First, let’s deal with corn.  I don’t think any parts of our state are forecast to be cold enough to kill any young corn plants. Air temps would have to fall below 28 degrees or so for several hours for there to be a danger of plant death.  What’s a lot more likely is that we get 32-35 with no wind and get a significant frost.  For corn that is emerged, this may well result in death of those frosted leaves.  While this will set the crop back, it should not harm the stand and plants should recover.  After about three days, the growing points of plants can be examined for injury.  Green, healthy tissue is a sign that plants will recover. 

Purdue has a good, brief summary with photos. https://www.agry.purdue.edu/ext/corn/news/timeless/FrostedCorn.html

Based on the cool weather and rainfall, I have been expecting to see lots of nitrogen, sulfur and zinc deficiency early in this year’s corn crop.  Cold injury may exacerbate this and bring those symptoms on even earlier.  If deficiency symptoms do appear, an earlier than normal sidedress application may be needed this year. 

Wheat is also a concern.

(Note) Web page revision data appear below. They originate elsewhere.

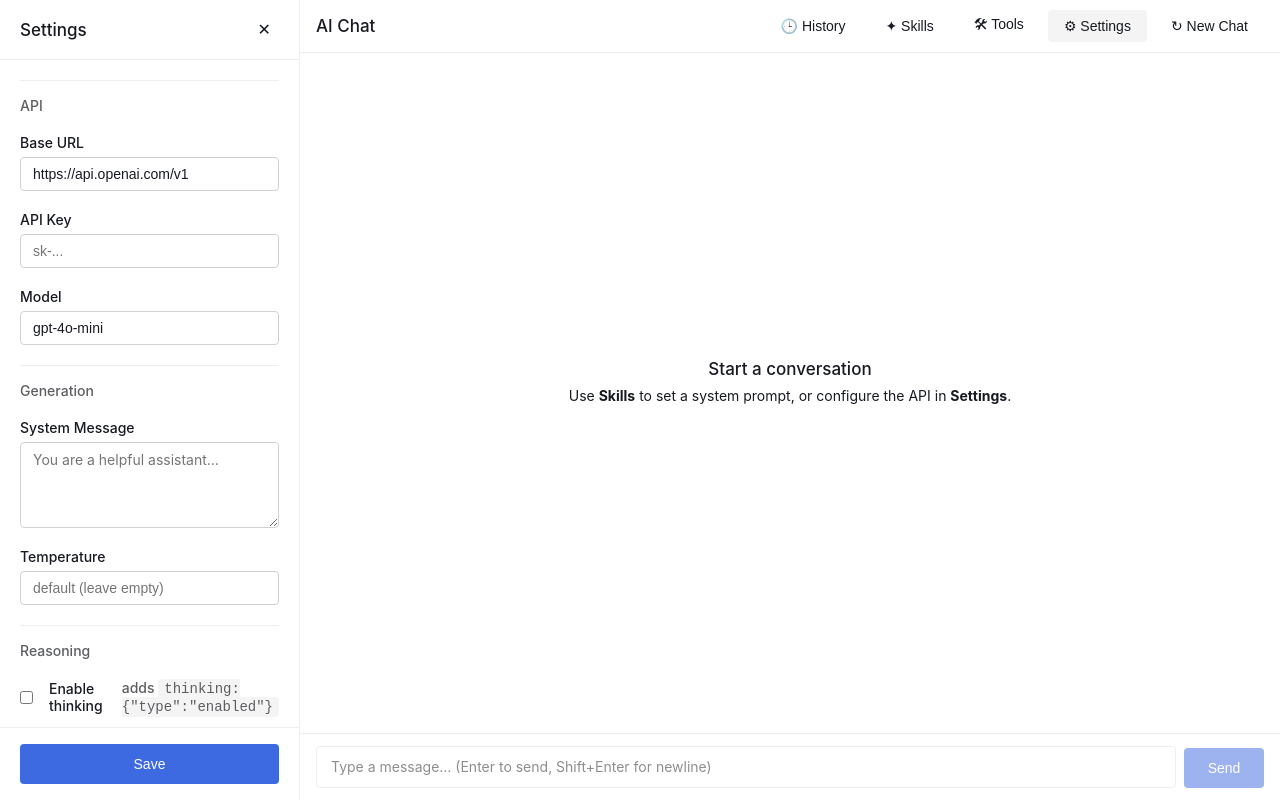
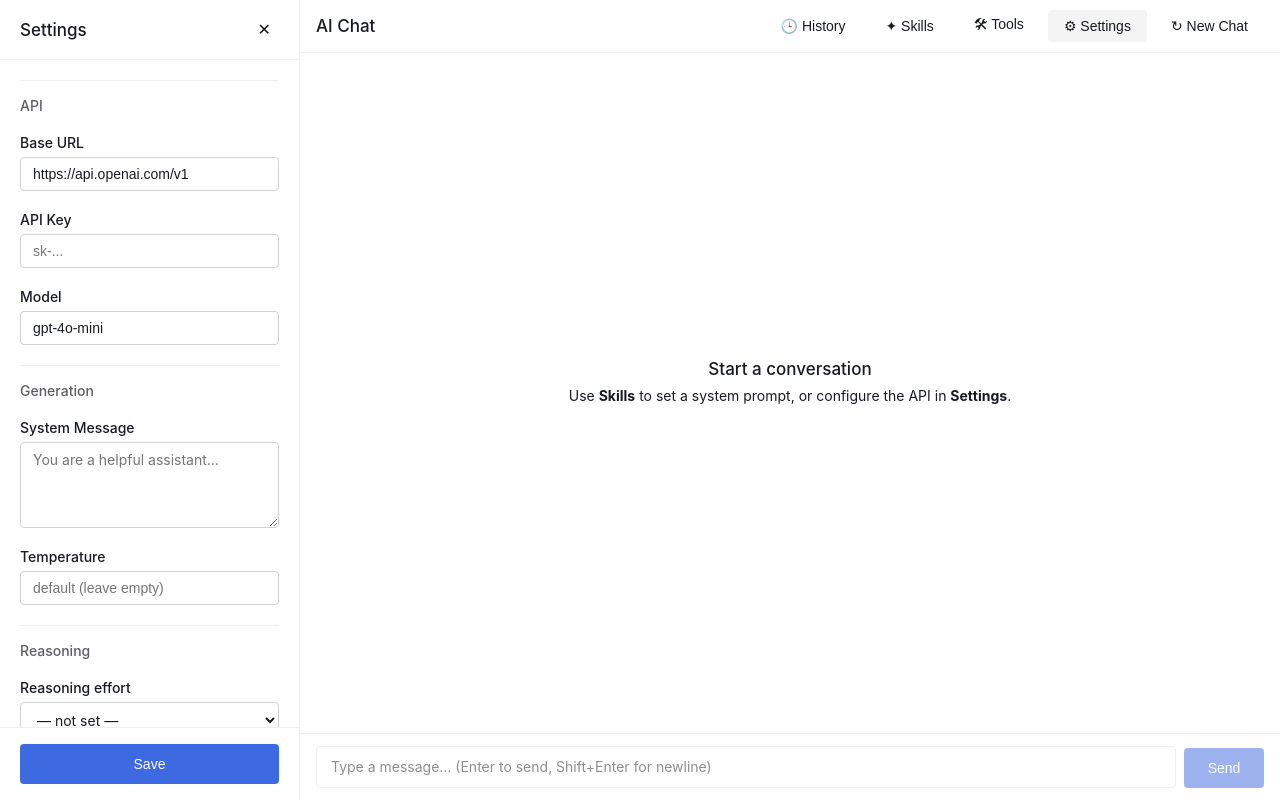
Before and after one commit to xlbbb-cn/ai-chat, a React (Vite) app: page / in a window 1280 px wide. Both pictures are taken after a click on the button "⚙ Settings". Built offline with nearby package versions, Linux system fonts and the light colour scheme.

Commit message:
feat: remove enable_thinking configuration and related UI elements

```diff
--- a/src/components/SettingsPanel.tsx
+++ b/src/components/SettingsPanel.tsx
@@ -12,7 +12,6 @@ const defaultConfig: AppConfig = {
   api_key: "",
   model: "gpt-4o-mini",
   temperature: undefined,
-  enable_thinking: false,
   reasoning_effort: "",
   system_message: "",
 };
@@ -109,16 +108,6 @@ export function SettingsPanel({ onClose }: Props) {
 
         <div className="settings-section-title">Reasoning</div>
 
-        <label className="settings-row">
-          <input
-            type="checkbox"
-            checked={config.enable_thinking ?? false}
-            onChange={(e) => setConfig({ ...config, enable_thinking: e.target.checked })}
-          />
-          Enable thinking
-          <span className="settings-hint">adds <code>thinking: &#123;"type":"enabled"&#125;</code></span>
-        </label>
-
         <label>
           Reasoning effort
           <select
--- a/src/types.ts
+++ b/src/types.ts
@@ -10,7 +10,6 @@ export interface AppConfig {
   api_key: string;
   model: string;
   temperature?: number;
-  enable_thinking?: boolean;
   reasoning_effort?: string;
   system_message?: string;
   selected_tools?: string[];
```
Also changed, not shown: 2 other files (tests, documents, lock files or other folders).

The best resource that I know of on the subject comes from Kansas State.  https://www.sunflower.k-state.edu/agronomy/docs/c646_Whole_Wheat_Freeze_Publication.pdf

The table below is from that publication and shows that temperatures around 30 degrees can definitely cause damage to our crop based on the growth stage of many fields.  But note that these expectations for injury are from two hours of exposure to that temperature, not just a few minutes.

Like with corn, it will take 3-5 days after the event to assess the damage so I would encourage you and your growers to scout for injury next week."

Cold Damage Table